Let’s say someone tried to spoof Bill Gates ([email protected]): They would send an email on his behalf > the recipient server would then talk back to microsoft.com and say “Hey, I have an email that is coming from 220.127.116.11 stating that it was sent from [email protected].”; > microsoft.com would then tell the recipient server, “No, sorry, it should be coming from 18.104.22.168.” and the message would never get delivered.
What You Can Do Against Spoofing
Email spoofing, while easy to pull off, often can’t make its way through modern email solutions like Gmail and Outlook. Even if it does make it through a spam filter, spoofed messages can still be somewhat tricky to identify at times. In particular, a spoofer who has researched their target, and who they’re posing as (i.e., “phishing”), can represent a significant risk. What you want to do is look at the email address that sent the message. If it’s different from the email address you have on file, you know it’s a spoofer.
Another obvious way to spot a spoofer is if they make absolutely no attempt to disguise themselves, or if they pose as an institution that you regularly attend. If the message holds any suspicious links or attachments, make sure that you don’t click on them. Chances are that you could be walking right into a phishing scam. If the message asks you to confirm your credentials, don’t do as they ask. Organizations like banks or government agencies will never ask you to confirm information through email. Never log into a website using the links provided in an email unless you’re absolutely positive it’s not a spoofer.

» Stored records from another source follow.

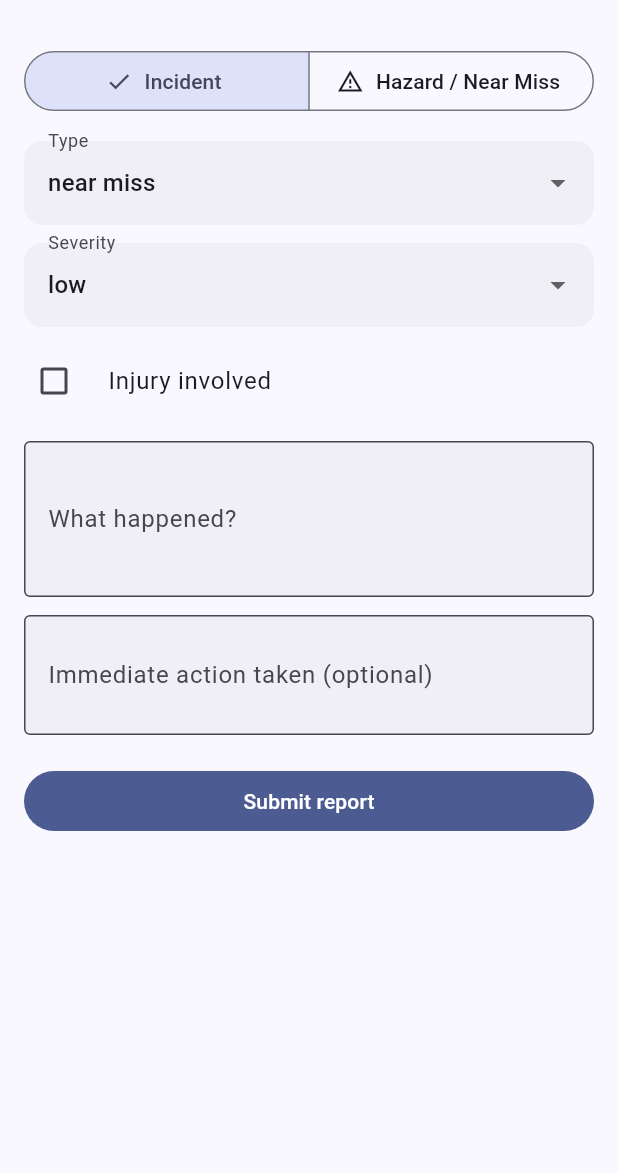
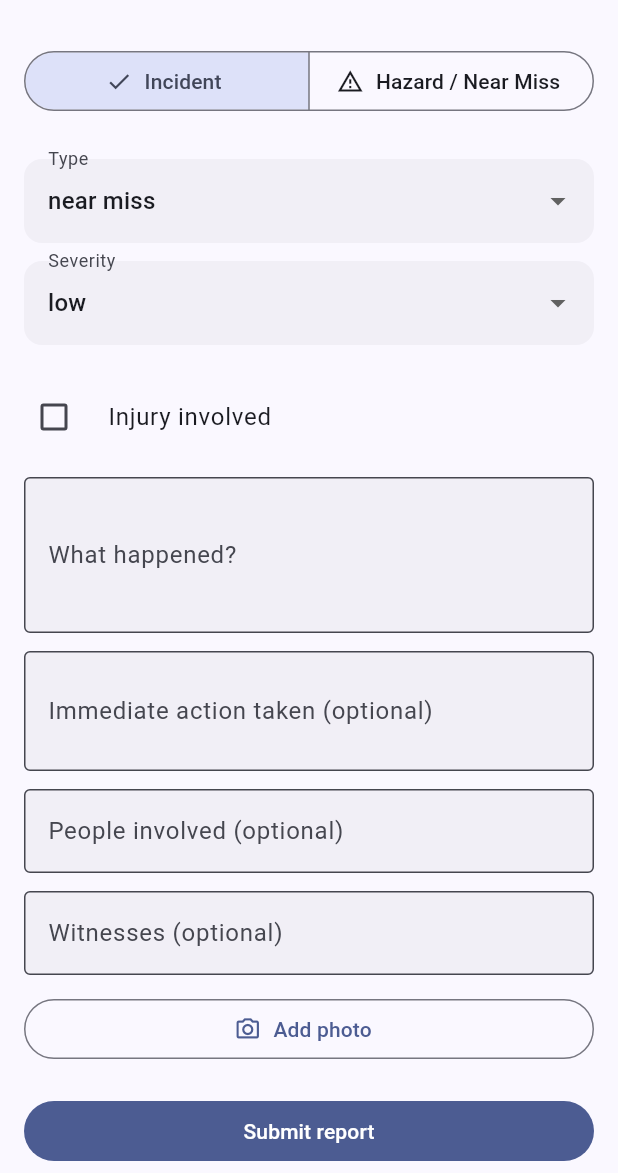
Before and after one commit to Maanicare/IFM, a Flutter app: the ReportSafetyIssueScreen screen opened by its route, after a tap on "Submit report", on a phone screen of 412 x 824 dp, the part 63-1236 px from its top. Run offline on Flutter 3.47's test engine with Material 3 defaults, Android fonts, the phone set to English and light mode, and no system bars; our stand-ins replace connectivity_plus, dio, drift, flutter_riverpod, flutter_secure_storage, geolocator and 7 more; missing offline and left inert: mobile_scanner, nfc_manager, record; accounts and stored records are empty; generated files the repository leaves out were written again.

Commit message:
Complete Screen 35, 36, and 48 gaps
Screen 48 (Vehicle Profile): add VIN, Battery, Tyres fields
(batteryStatus/tyreStatus are free-text condition notes - no
telematics integration exists in this app).

Screen 35 (Incident Report): add Location (space picker, not just
site), Asset link (picker), People involved, Witnesses (free text -
no employee directory), and Photo capture. "System creates
investigation workflow" is treated as satisfied by
investigationStatus defaulting to 'open' on creation.

Screen 36 (Hazard/Near Miss): add Location (space picker), Photo and
Voice capture via the same evidence-capture flow used elsewhere.

Schema bumped to v10.

```diff
--- a/frontline/assets/fixtures/vehicles.json
+++ b/frontline/assets/fixtures/vehicles.json
@@ -5,8 +5,11 @@
     "type": "utility_vehicle",
     "make": "Mahindra",
     "model": "Bolero Pickup",
+    "vin": "MA1NA2EL0K2A48210",
     "odometer": 48210.0,
     "fuelType": "diesel",
+    "batteryStatus": "Good",
+    "tyreStatus": "Rear left worn - replace within 2 weeks",
     "assignedDriverId": "usr-driver-001",
     "status": "active",
     "insuranceExpiry": "2027-03-31T00:00:00.000Z",
--- a/frontline/lib/core/db/app_database.dart
+++ b/frontline/lib/core/db/app_database.dart
@@ -121,7 +121,7 @@ class AppDatabase extends _$AppDatabase {
   // then fails with a Drift row-mapping error ("Null check operator
   // used on a null value"), not a clean "no such column" message.
   @override
-  int get schemaVersion => 8;
+  int get schemaVersion => 10;
 
   @override
   MigrationStrategy get migration => MigrationStrategy(
--- a/frontline/lib/core/db/tables/fleet_tables.dart
+++ b/frontline/lib/core/db/tables/fleet_tables.dart
@@ -10,8 +10,14 @@ class Vehicles extends Table {
   TextColumn get type => text()();
   TextColumn get make => text().nullable()();
   TextColumn get model => text().nullable()();
+  TextColumn get vin => text().nullable()();
   RealColumn get odometer => real().nullable()();
   TextColumn get fuelType => text().nullable()();
+  // Battery/Tyres: free-text condition notes (e.g. "72%", "Good",
+  // "Replace rear left") - no telematics/sensor integration exists in
+  // this app to report a precise battery charge or tyre-pressure value.
+  TextColumn get batteryStatus => text().nullable()();
+  TextColumn get tyreStatus => text().nullable()();
   TextColumn get assignedDriverId => text().nullable()();
   TextColumn get status => text()();
   DateTimeColumn get insuranceExpiry => dateTime().nullable()();
--- a/frontline/lib/core/db/tables/safety_tables.dart
+++ b/frontline/lib/core/db/tables/safety_tables.dart
@@ -19,6 +19,11 @@ class Incidents extends Table {
   TextColumn get assetId => text().nullable()();
   BoolColumn get injury => boolean().withDefault(const Constant(false))();
   TextColumn get immediateAction => text().nullable()();
+  // Free-text names, not links to CachedUsers rows - this app has no
+  // synced employee directory to pick specific people from (same
+  // reasoning as Request "Assign" and Shift Roster "Replace").
+  TextColumn get peopleInvolved => text().nullable()();
+  TextColumn get witnesses => text().nullable()();
   TextColumn get investigationStatus =>
       text().withDefault(const Constant('open'))();
   DateTimeColumn get createdAt => dateTime()();
--- a/frontline/lib/features/fleet/data/http_fleet_repository.dart
+++ b/frontline/lib/features/fleet/data/http_fleet_repository.dart
@@ -22,8 +22,11 @@ class HttpFleetRepository implements FleetRepository {
       type: v['type'] as String,
       make: Value(v['make'] as String?),
       model: Value(v['model'] as String?),
+      vin: Value(v['vin'] as String?),
       odometer: Value((v['odometer'] as num?)?.toDouble()),
       fuelType: Value(v['fuelType'] as String?),
+      batteryStatus: Value(v['batteryStatus'] as String?),
+      tyreStatus: Value(v['tyreStatus'] as String?),
       assignedDriverId: Value(driverId),
       status: v['status'] as String,
       insuranceExpiry: Value(
--- a/frontline/lib/features/fleet/data/mock_fleet_repository.dart
+++ b/frontline/lib/features/fleet/data/mock_fleet_repository.dart
@@ -22,8 +22,11 @@ class MockFleetRepository implements FleetRepository {
           type: v['type'] as String,
           make: Value(v['make'] as String?),
           model: Value(v['model'] as String?),
+          vin: Value(v['vin'] as String?),
           odometer: Value((v['odometer'] as num?)?.toDouble()),
           fuelType: Value(v['fuelType'] as String?),
+          batteryStatus: Value(v['batteryStatus'] as String?),
+          tyreStatus: Value(v['tyreStatus'] as String?),
           assignedDriverId: Value(v['assignedDriverId'] as String?),
           status: v['status'] as String,
           insuranceExpiry: Value(
--- a/frontline/lib/features/fleet/presentation/my_vehicle_screen.dart
+++ b/frontline/lib/features/fleet/presentation/my_vehicle_screen.dart
@@ -53,9 +53,12 @@ class _VehicleContent extends ConsumerWidget {
                   children: [
                     Text(vehicle.registration, style: Theme.of(context).textTheme.titleLarge),
                     Text('${vehicle.make ?? ''} ${vehicle.model ?? ''} · ${vehicle.type.replaceAll('_', ' ')}'),
+                    if (vehicle.vin != null) Text('VIN: ${vehicle.vin}'),
                     const SizedBox(height: 8),
                     Text('Odometer: ${vehicle.odometer?.toStringAsFixed(0) ?? '-'} km'),
                     Text('Status: ${vehicle.status}'),
+                    if (vehicle.batteryStatus != null) Text('Battery: ${vehicle.batteryStatus}'),
+                    if (vehicle.tyreStatus != null) Text('Tyres: ${vehicle.tyreStatus}'),
                     if (vehicle.insuranceExpiry != null)
                       Text('Insurance expiry: ${fmt.format(vehicle.insuranceExpiry!)}'),
                     if (vehicle.pucExpiry != null) Text('PUC expiry: ${fmt.format(vehicle.pucExpiry!)}'),
--- a/frontline/lib/features/safety/data/http_safety_repository.dart
+++ b/frontline/lib/features/safety/data/http_safety_repository.dart
@@ -28,6 +28,8 @@ class HttpSafetyRepository implements SafetyRepository {
       'asset_id': incident.assetId,
       'injury': incident.injury,
       'immediate_action': incident.immediateAction,
+      'people_involved': incident.peopleInvolved,
+      'witnesses': incident.witnesses,
     });
   }
 
--- a/frontline/lib/features/safety/presentation/report_safety_issue_screen.dart
+++ b/frontline/lib/features/safety/presentation/report_safety_issue_screen.dart
@@ -2,6 +2,10 @@ import 'package:flutter/material.dart';
 import 'package:flutter_riverpod/flutter_riverpod.dart';
 import 'package:go_router/go_router.dart';
 
+import '../../../core/db/app_database.dart';
+import '../../../core/media/evidence_capture.dart';
+import '../../../core/rbac/current_access_context_provider.dart';
+import '../../../core/util/id_generator.dart';
 import '../../location/presentation/current_site_provider.dart';
 import 'safety_report_controller.dart';
 
@@ -20,6 +24,8 @@ class _ReportSafetyIssueScreenState extends ConsumerState<ReportSafetyIssueScree
   bool _isHazard = false;
   final _descriptionController = TextEditingController();
   final _immediateActionController = TextEditingController();
+  final _peopleInvolvedController = TextEditingController();
+  final _witnessesController = TextEditingController();
   String _incidentType = 'near_miss';
   String _severity = 'low';
   String _hazardCategory = 'slip_trip_fall';
@@ -27,6 +33,10 @@ class _ReportSafetyIssueScreenState extends ConsumerState<ReportSafetyIssueScree
   int _riskConsequence = 2;
   bool _injury = false;
   bool _submitting = false;
+  String? _spaceId;
+  String? _assetId;
+  String? _photoPath;
+  String? _voiceNotePath;
 
   static const _incidentTypes = ['injury', 'property_damage', 'fire', 'electrical', 'chemical_spill', 'near_miss', 'other'];
   static const _severities = ['low', 'medium', 'high', 'critical'];
@@ -36,7 +46,39 @@ class _ReportSafetyIssueScreenState extends ConsumerState<ReportSafetyIssueScree
   void dispose() {
     _descriptionController.dispose();
     _immediateActionController.dispose();
+    _peopleInvolvedController.dispose();
+    _witnessesController.dispose();
     super.dispose();
+  }
+
+  Future<void> _capturePhoto() async {
+    final path = await EvidenceCapture.capturePhoto();
+    if (path != null) setState(() => _photoPath = path);
+  }
+
+  Future<void> _recordVoiceNote() async {
+    final path = await EvidenceCapture.captureVoiceNote(context);
+    if (path != null) setState(() => _voiceNotePath = path);
+  }
+
+  Future<void> _saveEvidence(String entityType, String entityId) async {
+    final db = ref.read(appDatabaseProvider);
+    final userId = ref.read(currentAccessContextProvider)?.userId;
+    if (userId == null) return;
+    Future<void> save(String path, String fileType) {
+      return db.attachmentDao.add(AttachmentsCompanion.insert(
+        id: IdGenerator.newId(),
+        entityType: entityType,
+        entityId: entityId,
+        fileType: fileType,
+        localPath: path,
+        uploadedBy: userId,
+        createdAt: DateTime.now(),
+      ));
+    }
+
+    if (_photoPath != null) await save(_photoPath!, 'photo');
+    if (_voiceNotePath != null) await save(_voiceNotePath!, 'voice');
   }
 
   Future<void> _submit() async {
@@ -53,24 +95,35 @@ class _ReportSafetyIssueScreenState extends ConsumerState<ReportSafetyIssueScree
     try {
       final controller = ref.read(safetyReportControllerProvider.notifier);
       if (_isHazard) {
-        await controller.submitHazard(
+        final hazardId = await controller.submitHazard(
           siteId: siteId,
+          spaceId: _spaceId,
           category: _hazardCategory,
           description: _descriptionController.text.trim(),
           riskProbability: _riskProbability,
           riskConsequence: _riskConsequence,
         );
+        await _saveEvidence('hazard', hazardId);
       } else {
-        await controller.submitIncident(
+        final incidentId = await controller.submitIncident(
           siteId: siteId,
+          spaceId: _spaceId,
           type: _incidentType,
           severity: _severity,
           description: _descriptionController.text.trim(),
+          assetId: _assetId,
           injury: _injury,
           immediateAction: _immediateActionController.text.trim().isEmpty
               ? null
               : _immediateActionController.text.trim(),
+          peopleInvolved: _peopleInvolvedController.text.trim().isEmpty
+              ? null
+              : _peopleInvolvedController.text.trim(),
+          witnesses: _witnessesController.text.trim().isEmpty
+              ? null
+              : _witnessesController.text.trim(),
         );
+        await _saveEvidence('incident', incidentId);
       }
       if (mounted) {
         ScaffoldMessenger.of(context).showSnackBar(
@@ -91,6 +144,7 @@ class _ReportSafetyIssueScreenState extends ConsumerState<ReportSafetyIssueScree
   @override
   Widget build(BuildContext context) {
     final riskScore = _riskProbability * _riskConsequence;
+    final siteId = ref.watch(currentSiteIdProvider).value;
 
     return Scaffold(
       appBar: AppBar(title: const Text('Report Safety Issue')),
@@ -107,6 +161,8 @@ class _ReportSafetyIssueScreenState extends ConsumerState<ReportSafetyIssueScree
               onSelectionChanged: (s) => setState(() => _isHazard = s.first),
             ),
             const SizedBox(height: 16),
+            if (siteId != null) _SpacePicker(siteId: siteId, value: _spaceId, onChanged: (v) => setState(() => _spaceId = v)),
+            const SizedBox(height: 12),
             if (!_isHazard) ...[
               DropdownButtonFormField<String>(
                 initialValue: _incidentType,
@@ -121,6 +177,8 @@ class _ReportSafetyIssueScreenState extends ConsumerState<ReportSafetyIssueScree
                 items: _severities.map((s) => DropdownMenuItem(value: s, child: Text(s))).toList(),
                 onChanged: (v) => setState(() => _severity = v ?? _severity),
               ),
+              const SizedBox(height: 12),
+              if (siteId != null) _AssetPicker(siteId: siteId, value: _assetId, onChanged: (v) => setState(() => _assetId = v)),
               const SizedBox(height: 8),
               CheckboxListTile(
                 contentPadding: EdgeInsets.zero,
@@ -170,7 +228,39 @@ class _ReportSafetyIssueScreenState extends ConsumerState<ReportSafetyIssueScree
                 maxLines: 2,
                 decoration: const InputDecoration(labelText: 'Immediate action taken (optional)', border: OutlineInputBorder()),
               ),
+              const SizedBox(height: 12),
+              TextField(
+                controller: _peopleInvolvedController,
+                decoration: const InputDecoration(labelText: 'People involved (optional)', border: OutlineInputBorder()),
+              ),
+              const SizedBox(height: 12),
+              TextField(
+                controller: _witnessesController,
+                decoration: const InputDecoration(labelText: 'Witnesses (optional)', border: OutlineInputBorder()),
+              ),
             ],
+            const SizedBox(height: 12),
+            Row(
+              children: [
+                Expanded(
+                  child: OutlinedButton.icon(
+                    onPressed: _capturePhoto,
+                    icon: Icon(_photoPath != null ? Icons.check_circle : Icons.camera_alt_outlined),
+                    label: Text(_photoPath != null ? 'Photo added' : 'Add photo'),
+                  ),
+                ),
+                if (_isHazard) ...[
+                  const SizedBox(width: 8),
+                  Expanded(
+                    child: OutlinedButton.icon(
+                      onPressed: _recordVoiceNote,
+                      icon: Icon(_voiceNotePath != null ? Icons.check_circle : Icons.mic_none),
+                      label: Text(_voiceNotePath != null ? 'Voice added' : 'Add voice'),
+                    ),
+                  ),
+                ],
+              ],
+            ),
             const SizedBox(height: 20),
             SizedBox(
               width: double.infinity,
@@ -187,3 +277,55 @@ class _ReportSafetyIssueScreenState extends ConsumerState<ReportSafetyIssueScree
     );
   }
 }
+
+/// Screens 35/36 "Location" - a specific space at the current site, not
+/// just the site itself.
+class _SpacePicker extends ConsumerWidget {
+  const _SpacePicker({required this.siteId, required this.value, required this.onChanged});
+  final String siteId;
+  final String? value;
+  final ValueChanged<String?> onChanged;
+
+  @override
+  Widget build(BuildContext context, WidgetRef ref) {
+    final spaces = ref.watch(_spacesProvider(siteId)).value ?? const [];
+    return DropdownButtonFormField<String>(
+      initialValue: value,
+      decoration: const InputDecoration(labelText: 'Location (optional)'),
+      items: [
+        for (final space in spaces) DropdownMenuItem(value: space.id, child: Text(space.name)),
+      ],
+      onChanged: onChanged,
+    );
+  }
+}
+
+/// Screen 35 "Asset" - optionally link the incident to a specific asset
+/// at the site.
+class _AssetPicker extends ConsumerWidget {
+  const _AssetPicker({required this.siteId, required this.value, required this.onChanged});
+  final String siteId;
+  final String? value;
+  final ValueChanged<String?> onChanged;
+
+  @override
+  Widget build(BuildContext context, WidgetRef ref) {
+    final assets = ref.watch(_assetsProvider(siteId)).value ?? const [];
+    return DropdownButtonFormField<String>(
+      initialValue: value,
+      decoration: const InputDecoration(labelText: 'Asset (optional)'),
+      items: [
+        for (final asset in assets) DropdownMenuItem(value: asset.id, child: Text(asset.name)),
+      ],
+      onChanged: onChanged,
+    );
+  }
+}
+
+final _spacesProvider = FutureProvider.family<List<Space>, String>((ref, siteId) {
+  return ref.watch(appDatabaseProvider).locationDao.searchSpacesAtSite(siteId, '');
+});
+
+final _assetsProvider = FutureProvider.family<List<Asset>, String>((ref, siteId) {
+  return ref.watch(appDatabaseProvider).assetDao.forSite(siteId);
+});
--- a/frontline/lib/features/safety/presentation/safety_report_controller.dart
+++ b/frontline/lib/features/safety/presentation/safety_report_controller.dart
@@ -29,6 +29,8 @@ class SafetyReportController extends _$SafetyReportController {
     String? assetId,
     bool injury = false,
     String? immediateAction,
+    String? peopleInvolved,
+    String? witnesses,
   }) async {
     final db = ref.read(appDatabaseProvider);
     final guard = ref.read(policyGuardProvider);
@@ -55,6 +57,8 @@ class SafetyReportController extends _$SafetyReportController {
         assetId: Value(assetId),
         injury: Value(injury),
         immediateAction: Value(immediateAction),
+        peopleInvolved: Value(peopleInvolved),
+        witnesses: Value(witnesses),
         createdAt: now,
       ));
       await db.outboxDao.enqueue(
```
Also changed, not shown: frontline/lib/features/safety/presentation/safety_report_controller.g.dart, 2 other files.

Instead, try to navigate to the website through your web browser using their normal URL.
One of the best ways to protect your business from email spoofing is to use an enterprise-level spam blocking solution, like the one Iron Edge offers. By utilizing such a powerful security tool, you can prevent most of your spam from even hitting your inbox, which means you don’t have to deal with potentially malicious or wasteful messages. To learn more about how you can fight against spoofing and other types of online threats, give Iron Edge a call at 832-910-9222.